For the past 15 years, Dr. Jafari has focused her research on aging and healthspan sciences, which she defines as “the study of adding healthy years to human life.” This study involves a collaboration between two different disciplines: evolutionary biology and pharmaceutical sciences. Studies in evolutionary biology have demonstrated that the ancestral diet for fruit flies, which is an apple diet, increases lifespan and improves healthspan. In previous pharmaceutical studies, Dr. Jafari discovered that the use of the dietary supplement Rhodiola rosea increased the lifespan of fruit flies by 25%, this increase in lifespan was found to be significant. The Jafari Lab uses fruit flies as their model system because humans share about 75 percent of their disease genes with flies which allows researchers to test the impact of pharmaceuticals, and thus botanicals, on health.

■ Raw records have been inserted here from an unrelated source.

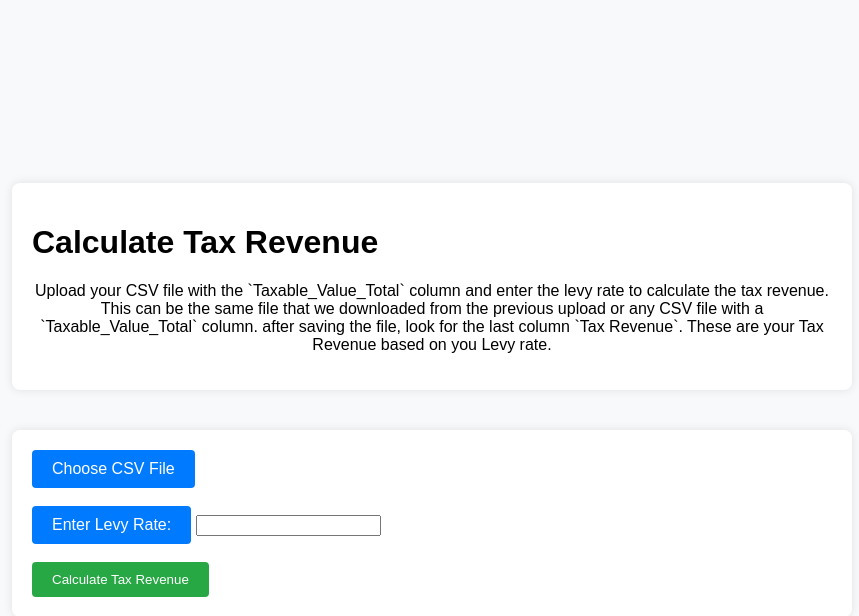
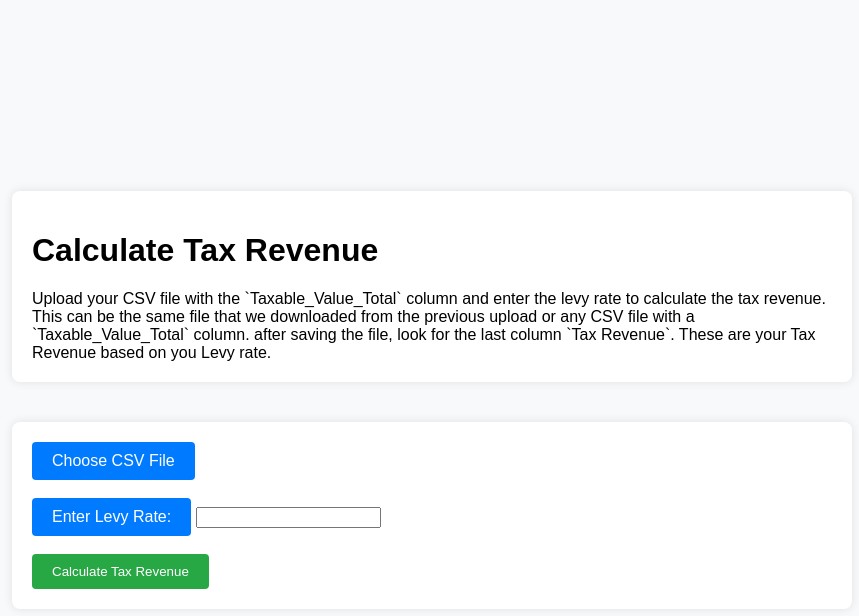
Before and after one commit to momado350/parcel-viewer, a Flask app: page /calculate_tax in a window 1280 px wide. Shown: the top 616 px of the page, without its empty margins (208-1067 px from the left). Run offline with Flask 3, Linux system fonts and the light colour scheme.

Commit message:
Update calculate_tax.html

```diff
--- a/templates/calculate_tax.html
+++ b/templates/calculate_tax.html
@@ -7,7 +7,9 @@
 <body>
     <div class="container info-container">
         <h1>Calculate Tax Revenue</h1>
-        <p>Upload your CSV file with the `Taxable_Value_Total` column and enter the levy rate to calculate the tax revenue. This can be the same file that we downloaded from the previous upload or any CSV file with a `Taxable_Value_Total` column. after saving the file, look for the last column `Tax Revenue`. These are your Tax Revenue based on you Levy rate.</p>
+        <div class="text-container">
+        Upload your CSV file with the `Taxable_Value_Total` column and enter the levy rate to calculate the tax revenue. This can be the same file that we downloaded from the previous upload or any CSV file with a `Taxable_Value_Total` column. after saving the file, look for the last column `Tax Revenue`. These are your Tax Revenue based on you Levy rate.
+        </div>
     </div>
     <div class="container upload-container">
         <form method="post" enctype="multipart/form-data">
```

This study examines whether a combination of ancestral diet (apple diet for fruit flies) and supplementation (Rhodiola rosea or Rosa damascena) would result in a beneficial effect on fruit fly healthspan. The findings demonstrate that the combination does not result in further improvement. In fact, when combined, diet and supplementation may become toxic and have detrimental effects.
“The results of this study may serve as the foundation of future human studies on the safety of combining dietary supplements,” says Dr. Mahtab Jafari, “Every year, about 20,000 emergency department visits are due to dietary supplements. During the past two decades, US poison-control centers have received about 275,000 reports of people who reacted badly to supplements; a third of them were about herbal remedies.”
Dr. Jafari also highlights the instrumental role of her former UCI undergraduate student, Howard J. Phang, in completing this research project: “Howard was a Pharmaceutical Sciences student in my lab for all four years of his undergraduate degree. It was really Howard’s resilience, organizational skills, and critical mind that took us to the finish line.” Also contributing to the study were Grant A. Rutledge, Michael N. Le, Linsey Bui, Michael R. Rose, Laurence D. Mueller and the Rose and Mueller laboratories.
“Overall, this paper demonstrates that both a diet and pharmaceutical approach will need to be used to improve lifespan. The trick will be to find the right combinations,” says Grant Rutledge. Furthermore, the study illustrates how too much of a good thing isn’t always a good thing.
To read the full study, visit this site.
To learn more about the Jafari Lab click here.
By: Nedda Bozorgmehri — School of Pharmacy and Pharmaceutical Sciences